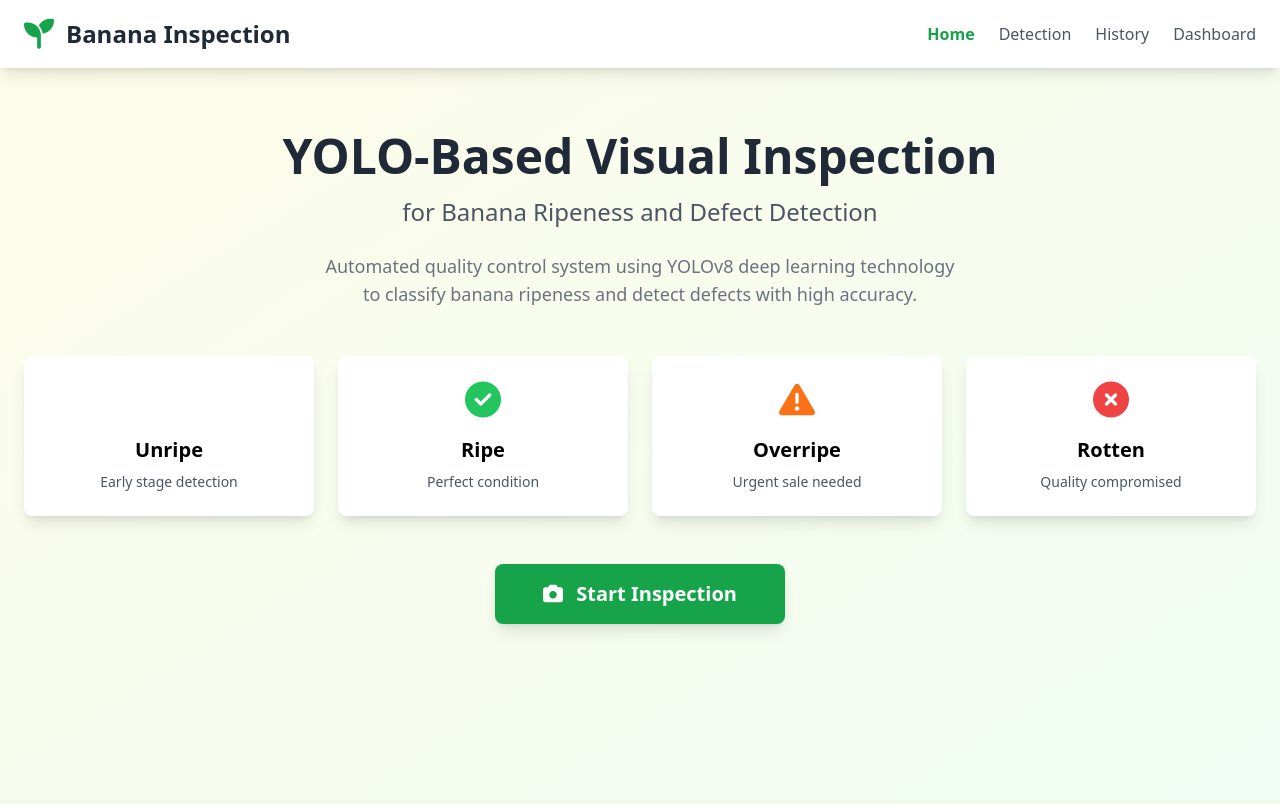
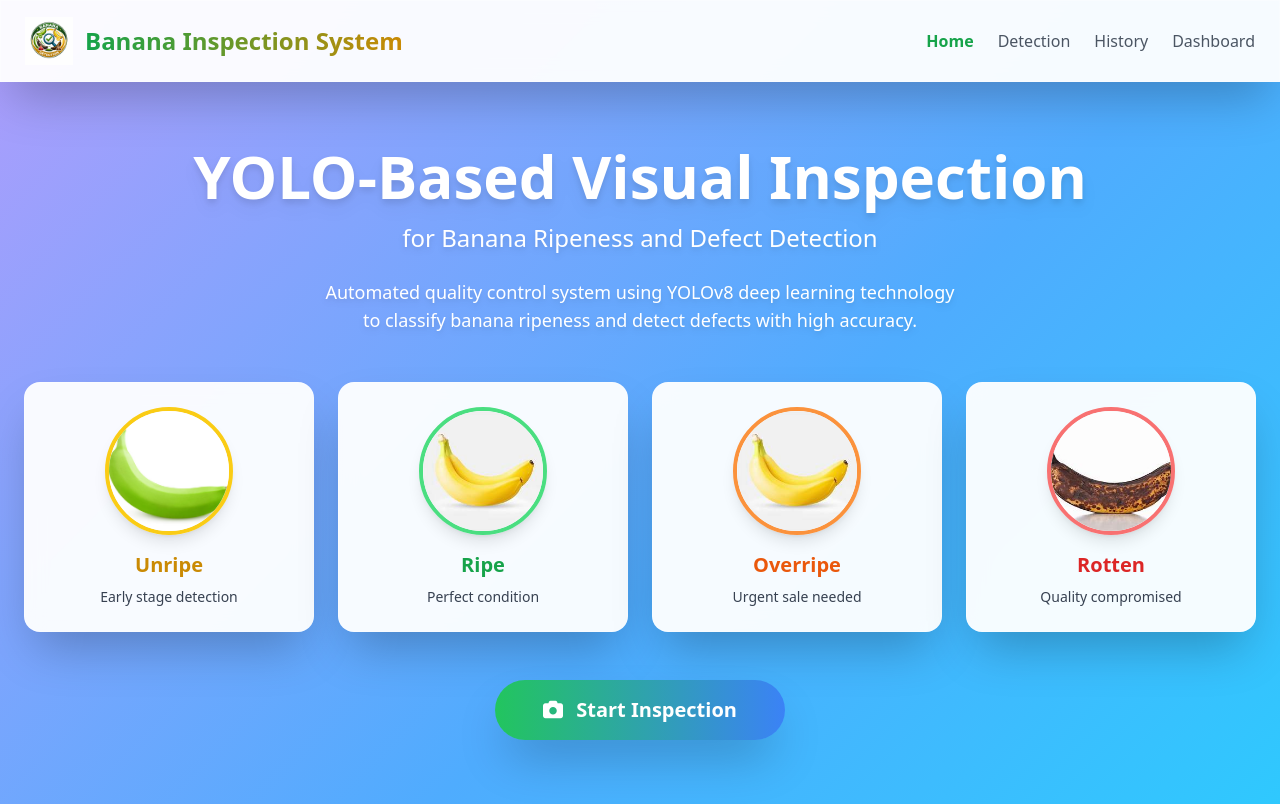
Before and after one commit to marjonvera2005-creator/banana_detection, a Flask app: page / in a window 1280 px wide. Before the commit the page ends 630 px from the top, so only its background shows below. Run offline with Flask 3, Linux system fonts and the light colour scheme; parts of the project's set-up code (start-up, migrations or seed data) failed here and were passed over; some libraries are stand-ins or nearby versions.

Commit message:
Enhance UI with gradient background and updated styles
Added gradient background and updated card styles for improved aesthetics. Enhanced text visibility with drop shadows and modified button styles.

```diff
--- a/banana/templates/index.html
+++ b/banana/templates/index.html
@@ -6,14 +6,38 @@
     <title>Banana Inspection System</title>
     <script src="https://cdn.tailwindcss.com"></script>
     <link rel="stylesheet" href="https://cdnjs.cloudflare.com/ajax/libs/font-awesome/6.4.0/css/all.min.css">
+    <style>
+        body {
+            background: linear-gradient(135deg, #667eea 0%, #764ba2 25%, #f093fb 50%, #4facfe 75%, #00f2fe 100%);
+            background-size: 400% 400%;
+            animation: gradient 15s ease infinite;
+        }
+        @keyframes gradient {
+            0% { background-position: 0% 50%; }
+            50% { background-position: 100% 50%; }
+            100% { background-position: 0% 50%; }
+        }
+        .glass {
+            background: rgba(255, 255, 255, 0.95);
+            backdrop-filter: blur(10px);
+            border: 1px solid rgba(255, 255, 255, 0.3);
+        }
+        .card-hover {
+            transition: all 0.3s ease;
+        }
+        .card-hover:hover {
+            transform: translateY(-10px);
+            box-shadow: 0 20px 40px rgba(0,0,0,0.2);
+        }
+    </style>
 </head>
-<body class="bg-gradient-to-br from-yellow-50 to-green-50 min-h-screen">
-    <nav class="bg-white shadow-lg">
+<body class="min-h-screen">
+    <nav class="glass shadow-2xl sticky top-0 z-50">
         <div class="container mx-auto px-4 sm:px-6 py-4">
             <div class="flex items-center justify-between flex-wrap">
                 <div class="flex items-center space-x-2 sm:space-x-3">
-                    <i class="fas fa-seedling text-2xl sm:text-3xl text-green-600"></i>
-                    <span class="text-lg sm:text-2xl font-bold text-gray-800">Banana Inspection</span>
+                    <img src="{{ url_for('static', filename='images/banana.png') }}" alt="Logo" class="w-10 h-10 sm:w-12 sm:h-12 object-contain">
+                    <span class="text-lg sm:text-2xl font-bold bg-gradient-to-r from-green-600 to-yellow-600 bg-clip-text text-transparent">Banana Inspection System</span>
                 </div>
                 <div class="flex space-x-3 sm:space-x-6 text-sm sm:text-base mt-2 sm:mt-0">
                     <a href="/" class="text-green-600 font-semibold">Home</a>
@@ -27,47 +51,39 @@
 
     <div class="container mx-auto px-4 sm:px-6 py-8 sm:py-12 md:py-16">
         <div class="text-center mb-8 sm:mb-12">
-            <h1 class="text-3xl sm:text-4xl md:text-5xl font-bold text-gray-800 mb-3 sm:mb-4">YOLO-Based Visual Inspection</h1>
-            <p class="text-lg sm:text-xl md:text-2xl text-gray-600 mb-2">for Banana Ripeness and Defect Detection</p>
-            <p class="text-sm sm:text-base md:text-lg text-gray-500 mt-4 sm:mt-6 max-w-2xl mx-auto px-4">
+            <h1 class="text-3xl sm:text-4xl md:text-6xl font-bold text-white mb-3 sm:mb-4 drop-shadow-lg">YOLO-Based Visual Inspection</h1>
+            <p class="text-lg sm:text-xl md:text-2xl text-white mb-2 drop-shadow-md">for Banana Ripeness and Defect Detection</p>
+            <p class="text-sm sm:text-base md:text-lg text-white mt-4 sm:mt-6 max-w-2xl mx-auto px-4 drop-shadow-md">
                 Automated quality control system using YOLOv8 deep learning technology
                 to classify banana ripeness and detect defects with high accuracy.
             </p>
         </div>
 
         <div class="grid grid-cols-2 md:grid-cols-4 gap-3 sm:gap-4 md:gap-6 mb-8 sm:mb-12">
-            <div class="bg-white p-4 sm:p-6 rounded-lg shadow-lg text-center hover:shadow-xl transition">
-                <div class="text-yellow-500 text-2xl sm:text-3xl md:text-4xl mb-2 sm:mb-4">
-                    <i class="fas fa-banana"></i>
-                </div>
-                <h3 class="text-base sm:text-lg md:text-xl font-bold mb-1 sm:mb-2">Unripe</h3>
-                <p class="text-xs sm:text-sm text-gray-600">Early stage detection</p>
+            <div class="glass p-4 sm:p-6 rounded-2xl shadow-2xl text-center card-hover">
+                <img src="{{ url_for('static', filename='images/unripe.jpg') }}" alt="Unripe" class="w-24 h-24 sm:w-32 sm:h-32 mx-auto rounded-full object-cover mb-3 sm:mb-4 border-4 border-yellow-400 shadow-lg">
+                <h3 class="text-base sm:text-lg md:text-xl font-bold mb-1 sm:mb-2 text-yellow-600">Unripe</h3>
+                <p class="text-xs sm:text-sm text-gray-700">Early stage detection</p>
             </div>
-            <div class="bg-white p-4 sm:p-6 rounded-lg shadow-lg text-center hover:shadow-xl transition">
-                <div class="text-green-500 text-2xl sm:text-3xl md:text-4xl mb-2 sm:mb-4">
-                    <i class="fas fa-check-circle"></i>
-                </div>
-                <h3 class="text-base sm:text-lg md:text-xl font-bold mb-1 sm:mb-2">Ripe</h3>
-                <p class="text-xs sm:text-sm text-gray-600">Perfect condition</p>
+            <div class="glass p-4 sm:p-6 rounded-2xl shadow-2xl text-center card-hover">
+                <img src="{{ url_for('static', filename='images/ripe.jpeg') }}" alt="Ripe" class="w-24 h-24 sm:w-32 sm:h-32 mx-auto rounded-full object-cover mb-3 sm:mb-4 border-4 border-green-400 shadow-lg">
+                <h3 class="text-base sm:text-lg md:text-xl font-bold mb-1 sm:mb-2 text-green-600">Ripe</h3>
+                <p class="text-xs sm:text-sm text-gray-700">Perfect condition</p>
             </div>
-            <div class="bg-white p-4 sm:p-6 rounded-lg shadow-lg text-center hover:shadow-xl transition">
-                <div class="text-orange-500 text-2xl sm:text-3xl md:text-4xl mb-2 sm:mb-4">
-                    <i class="fas fa-exclamation-triangle"></i>
-                </div>
-                <h3 class="text-base sm:text-lg md:text-xl font-bold mb-1 sm:mb-2">Overripe</h3>
-                <p class="text-xs sm:text-sm text-gray-600">Urgent sale needed</p>
+            <div class="glass p-4 sm:p-6 rounded-2xl shadow-2xl text-center card-hover">
+                <img src="{{ url_for('static', filename='images/overripe.jpeg') }}" alt="Overripe" class="w-24 h-24 sm:w-32 sm:h-32 mx-auto rounded-full object-cover mb-3 sm:mb-4 border-4 border-orange-400 shadow-lg">
+                <h3 class="text-base sm:text-lg md:text-xl font-bold mb-1 sm:mb-2 text-orange-600">Overripe</h3>
+                <p class="text-xs sm:text-sm text-gray-700">Urgent sale needed</p>
             </div>
-            <div class="bg-white p-4 sm:p-6 rounded-lg shadow-lg text-center hover:shadow-xl transition">
-                <div class="text-red-500 text-2xl sm:text-3xl md:text-4xl mb-2 sm:mb-4">
-                    <i class="fas fa-times-circle"></i>
-                </div>
-                <h3 class="text-base sm:text-lg md:text-xl font-bold mb-1 sm:mb-2">Rotten</h3>
-                <p class="text-xs sm:text-sm text-gray-600">Quality compromised</p>
+            <div class="glass p-4 sm:p-6 rounded-2xl shadow-2xl text-center card-hover">
+                <img src="{{ url_for('static', filename='images/rotten.jpeg') }}" alt="Rotten" class="w-24 h-24 sm:w-32 sm:h-32 mx-auto rounded-full object-cover mb-3 sm:mb-4 border-4 border-red-400 shadow-lg">
+                <h3 class="text-base sm:text-lg md:text-xl font-bold mb-1 sm:mb-2 text-red-600">Rotten</h3>
+                <p class="text-xs sm:text-sm text-gray-700">Quality compromised</p>
             </div>
         </div>
 
         <div class="text-center">
-            <a href="/detect" class="inline-block bg-green-600 text-white px-8 sm:px-10 md:px-12 py-3 sm:py-4 rounded-lg text-base sm:text-lg md:text-xl font-semibold hover:bg-green-700 transition shadow-lg">
+            <a href="/detect" class="inline-block bg-gradient-to-r from-green-500 to-blue-500 text-white px-8 sm:px-10 md:px-12 py-3 sm:py-4 rounded-full text-base sm:text-lg md:text-xl font-bold hover:from-green-600 hover:to-blue-600 transition shadow-2xl transform hover:scale-105">
                 <i class="fas fa-camera mr-2"></i>
                 Start Inspection
             </a>
```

▶ **TASK DESCRIPTION**: Lines with "https": copy every one of them from the listing above.

▶ **EXERCISE RESPONSE**:
     <script src="https://cdn.tailwindcss.com"></script>
     <link rel="stylesheet" href="https://cdnjs.cloudflare.com/ajax/libs/font-awesome/6.4.0/css/all.min.css">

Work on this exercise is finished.